Web page revision data
----------------------------------------

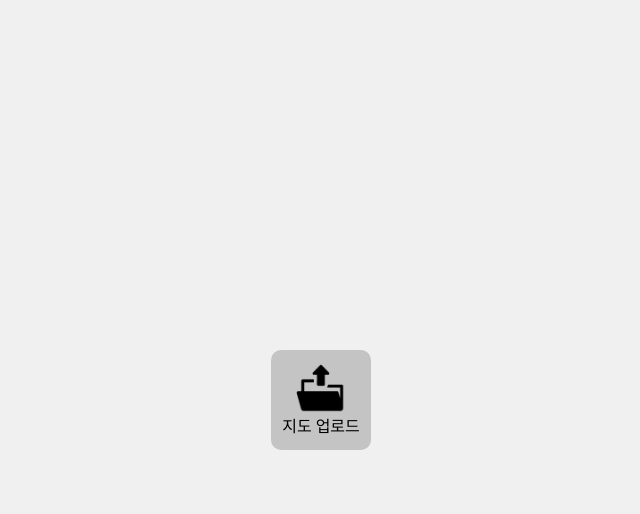
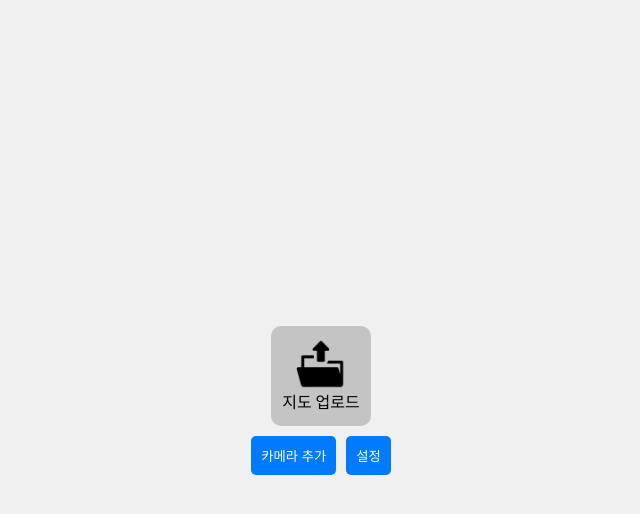
Before and after one commit to Youngbeen-Noh/Luckthon, a Flask app: page / in a window 1280 px wide. Shown: the top 514 px of the page, without its empty margins (319-959 px from the left). Run offline with Flask 3, Linux system fonts and the light colour scheme.

Commit message:
camera modified

```diff
--- a/templates/Web.html
+++ b/templates/Web.html
@@ -4,7 +4,7 @@
 <head>
     <meta charset="UTF-8">
     <meta name="viewport" content="width=device-width, initial-scale=1.0">
-    <title>Image Upload</title>
+    <title>Camera Information</title>
     <style>
         body {
             display: flex;
@@ -51,68 +51,66 @@
             border-radius: 10px;
         }
 
-        /* 우측 하단 파란색 더하기 아이콘 */
-        .add-icon {
+        /* 사람 아이콘 스타일 */
+        .person-icon {
             position: absolute;
-            bottom: 10px;
-            right: 10px;
-            background-color: #007bff;
+            width: 12px;
+            height: 12px;
+            background-color: black;
             border-radius: 50%;
-            width: 30px;
-            height: 30px;
-            display: flex;
-            align-items: center;
-            justify-content: center;
-            color: white;
-            font-size: 20px;
             cursor: pointer;
         }
 
-        /* 팝업 메뉴 */
-        .popup-menu,
+        /* 카메라 추가 및 설정 버튼 스타일 */
+        .button-container {
+            display: flex;
+            gap: 10px;
+            margin-top: 10px;
+        }
+
+        .camera-add-button,
+        .settings-button {
+            background-color: #007bff;
+            color: white;
+            border: none;
+            padding: 10px;
+            border-radius: 5px;
+            cursor: pointer;
+        }
+
+        /* 설정 메뉴 스타일 */
         .settings-menu {
             position: absolute;
-            bottom: 50px;
-            right: 10px;
+            top: 60px;
+            display: none;
+            flex-direction: column;
             background-color: #ffffff;
             border: 1px solid #ddd;
             border-radius: 5px;
-            display: none;
-            flex-direction: column;
+            padding: 10px;
+            z-index: 1;
         }
 
-        .popup-menu button,
         .settings-menu button {
             background: none;
             border: none;
             padding: 10px;
             text-align: left;
+            cursor: pointer;
             width: 100%;
-            cursor: pointer;
         }
 
-        .popup-menu button:hover,
         .settings-menu button:hover {
             background-color: #f0f0f0;
-        }
-
-        /* person 아이콘 */
-        .person-icon {
-            position: absolute;
-            width: 10px;
-            height: 17px;
-            background-image: url("{{ url_for('static', filename='images/person.png') }}");
-            background-size: cover;
-            background-position: center;
         }
     </style>
 </head>
 
 <body>
     <div class="upload-container">
-        <!-- 업로드 버튼 -->
+        <!-- 지도 업로드 버튼 -->
         <label class="upload-button" for="file-input" id="upload-button">
-            <img src="{{ url_for('static', filename='images/upload.png') }}" alt="Upload Icon">
+            <img src="{{ url_for('static', filename='images/upload.png')}}" alt="Upload Icon">
             <div>지도 업로드</div>
         </label>
         <input type="file" id="file-input" accept="image/*" onchange="previewImage(event)">
@@ -120,13 +118,10 @@
         <!-- 미리보기 이미지 -->
         <img id="preview" class="preview" alt="미리보기 이미지" style="display:none;" onclick="addPersonIcon(event)">
 
-        <!-- 우측 하단 파란색 더하기 아이콘 -->
-        <div class="add-icon" id="add-icon" onclick="togglePopupMenu()" style="display: none;">+</div>
-
-        <!-- 팝업 메뉴 -->
-        <div class="popup-menu" id="popup-menu">
-            <button onclick="enablePersonAddMode()">카메라 추가</button>
-            <button onclick="toggleSettingsMenu()">설정</button>
+        <!-- 카메라 추가 및 설정 버튼 -->
+        <div class="button-container">
+            <button class="camera-add-button" onclick="enablePersonAddMode()">카메라 추가</button>
+            <button class="settings-button" onclick="toggleSettingsMenu()">설정</button>
         </div>
 
         <!-- 설정 메뉴 -->
@@ -139,14 +134,13 @@
 
     <script>
         let isPersonAddMode = false;
-        let remainingCameras = 0; // 추가할 카메라 개수
+        let cameraData = {};
 
         // 이미지 미리보기 함수
         function previewImage(event) {
             const input = event.target;
             const preview = document.getElementById('preview');
             const uploadButton = document.getElementById('upload-button');
-            const addIcon = document.getElementById('add-icon');
 
             if (input.files && input.files[0]) {
                 const reader = new FileReader();
@@ -154,18 +148,47 @@
                 reader.onload = function (e) {
                     preview.src = e.target.result;
                     preview.style.display = 'block';
-                    uploadButton.style.display = 'none';  // 지도 업로드 버튼 숨기기
-                    addIcon.style.display = 'flex';      // 파란색 더하기 아이콘 보이기
+                    uploadButton.style.display = 'none';
                 }
 
                 reader.readAsDataURL(input.files[0]);
             }
         }
 
-        // 팝업 메뉴 토글 함수
-        function togglePopupMenu() {
-            const popupMenu = document.getElementById('popup-menu');
-            popupMenu.style.display = popupMenu.style.display === 'none' ? 'flex' : 'none';
+        // 카메라 추가 모드 활성화 함수
+        function enablePersonAddMode() {
+            isPersonAddMode = true;
+            alert("원하는 위치를 클릭하여 사람 아이콘을 추가하세요.");
+        }
+
+        // 미리보기 이미지 클릭 시 person 아이콘 추가
+        function addPersonIcon(event) {
+            if (!isPersonAddMode) return;
+
+            const preview = document.getElementById('preview');
+            const personIcon = document.createElement('div');
+            personIcon.classList.add('person-icon');
+
+            const rect = preview.getBoundingClientRect();
+            const x = event.clientX - rect.left - 6;
+            const y = event.clientY - rect.top - 6;
+
+            personIcon.style.left = `${x}px`;
+            personIcon.style.top = `${y}px`;
+
+            document.querySelector('.upload-container').appendChild(personIcon);
+
+            // 아이콘 클릭 시 카메라 번호 설정
+            personIcon.addEventListener('click', () => {
+                const cameraNumber = prompt("카메라 번호를 설정하세요:");
+                if (cameraNumber) {
+                    personIcon.dataset.cameraNumber = cameraNumber;
+                    updateIconColor(personIcon, cameraNumber);
+                }
+            });
+
+            // 카메라 추가 모드 해제
+            isPersonAddMode = false;
         }
 
         // 설정 메뉴 토글 함수
@@ -174,51 +197,9 @@
             settingsMenu.style.display = settingsMenu.style.display === 'none' ? 'flex' : 'none';
         }
 
-        // 카메라 추가 모드 활성화 함수
-        function enablePersonAddMode() {
-            const cameraCount = prompt("추가할 카메라 개수를 입력하세요:");
-            remainingCameras = parseInt(cameraCount);
-
-            if (isNaN(remainingCameras) || remainingCameras <= 0) {
-                alert("올바른 숫자를 입력하세요.");
-                return;
-            }
-
-            isPersonAddMode = true;
-            document.getElementById('popup-menu').style.display = 'none'; // 메뉴 닫기
-            alert(`원하는 위치를 클릭하여 ${remainingCameras}개의 사람 아이콘을 추가하세요.`);
-        }
-
-        // 미리보기 이미지 클릭 시 person 아이콘 추가
-        function addPersonIcon(event) {
-            if (!isPersonAddMode || remainingCameras <= 0) return;
-
-            const preview = document.getElementById('preview');
-            const personIcon = document.createElement('div');
-            personIcon.classList.add('person-icon');
-
-            // 클릭 위치에 아이콘 추가
-            const rect = preview.getBoundingClientRect();
-            const x = event.clientX - rect.left - 6; // 아이콘 중심 조정
-            const y = event.clientY - rect.top - 6;
-
-            personIcon.style.left = `${x}px`;
-            personIcon.style.top = `${y}px`;
-
-            document.querySelector('.upload-container').appendChild(personIcon);
-
-            // 카메라 개수 감소
-            remainingCameras--;
-            if (remainingCameras <= 0) {
-                isPersonAddMode = false;
-                alert("모든 카메라 아이콘이 추가되었습니다.");
-            }
-        }
-
         // 지도 재설정 함수
         function resetImage() {
             document.getElementById('file-input').click();
-            document.getElementById('popup-menu').style.display = 'none'; // 메뉴 닫기
             document.getElementById('settings-menu').style.display = 'none';
         }
 
@@ -226,20 +207,49 @@
         function initialize() {
             const preview = document.getElementById('preview');
             const uploadButton = document.getElementById('upload-button');
-            const addIcon = document.getElementById('add-icon');
-            const popupMenu = document.getElementById('popup-menu');
             const settingsMenu = document.getElementById('settings-menu');
 
             // 초기 상태로 복원
             preview.style.display = 'none';
             uploadButton.style.display = 'flex';
-            addIcon.style.display = 'none';
-            popupMenu.style.display = 'none';
             settingsMenu.style.display = 'none';
 
             // person 아이콘 초기화
             document.querySelectorAll('.person-icon').forEach(icon => icon.remove());
         }
+
+        // 서버로부터 카메라 데이터를 요청하는 함수 (모의 데이터 사용)
+        function fetchCameraData() {
+            return new Promise((resolve) => {
+                setTimeout(() => {
+                    resolve({
+                        1: "red",
+                        2: "blue",
+                        3: "green",
+                    });
+                }, 1000);
+            });
+        }
+
+        // 서버에서 받아온 데이터를 사용하여 아이콘 색상 업데이트
+        async function updateAllIcons() {
+            cameraData = await fetchCameraData();
+            document.querySelectorAll('.person-icon').forEach(icon => {
+                const cameraNumber = icon.dataset.cameraNumber;
+                if (cameraNumber) {
+                    updateIconColor(icon, cameraNumber);
+                }
+            });
+        }
+
+        // 특정 카메라 번호에 따라 아이콘 색상을 업데이트하는 함수
+        function updateIconColor(icon, cameraNumber) {
+            const color = cameraData[cameraNumber] || "gray";
+            icon.style.backgroundColor = color;
+        }
+
+        // 일정 시간마다 서버로부터 데이터 갱신
+        setInterval(updateAllIcons, 5000); // 5초마다 데이터 갱신
     </script>
 </body>
 
```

----------------------------------------

AIM OF THE TASK
Return every line from the entries above that includes the word "addPersonIcon".

TASK OUTPUT
         <img id="preview" class="preview" alt="미리보기 이미지" style="display:none;" onclick="addPersonIcon(event)">
+        function addPersonIcon(event) {
-        function addPersonIcon(event) {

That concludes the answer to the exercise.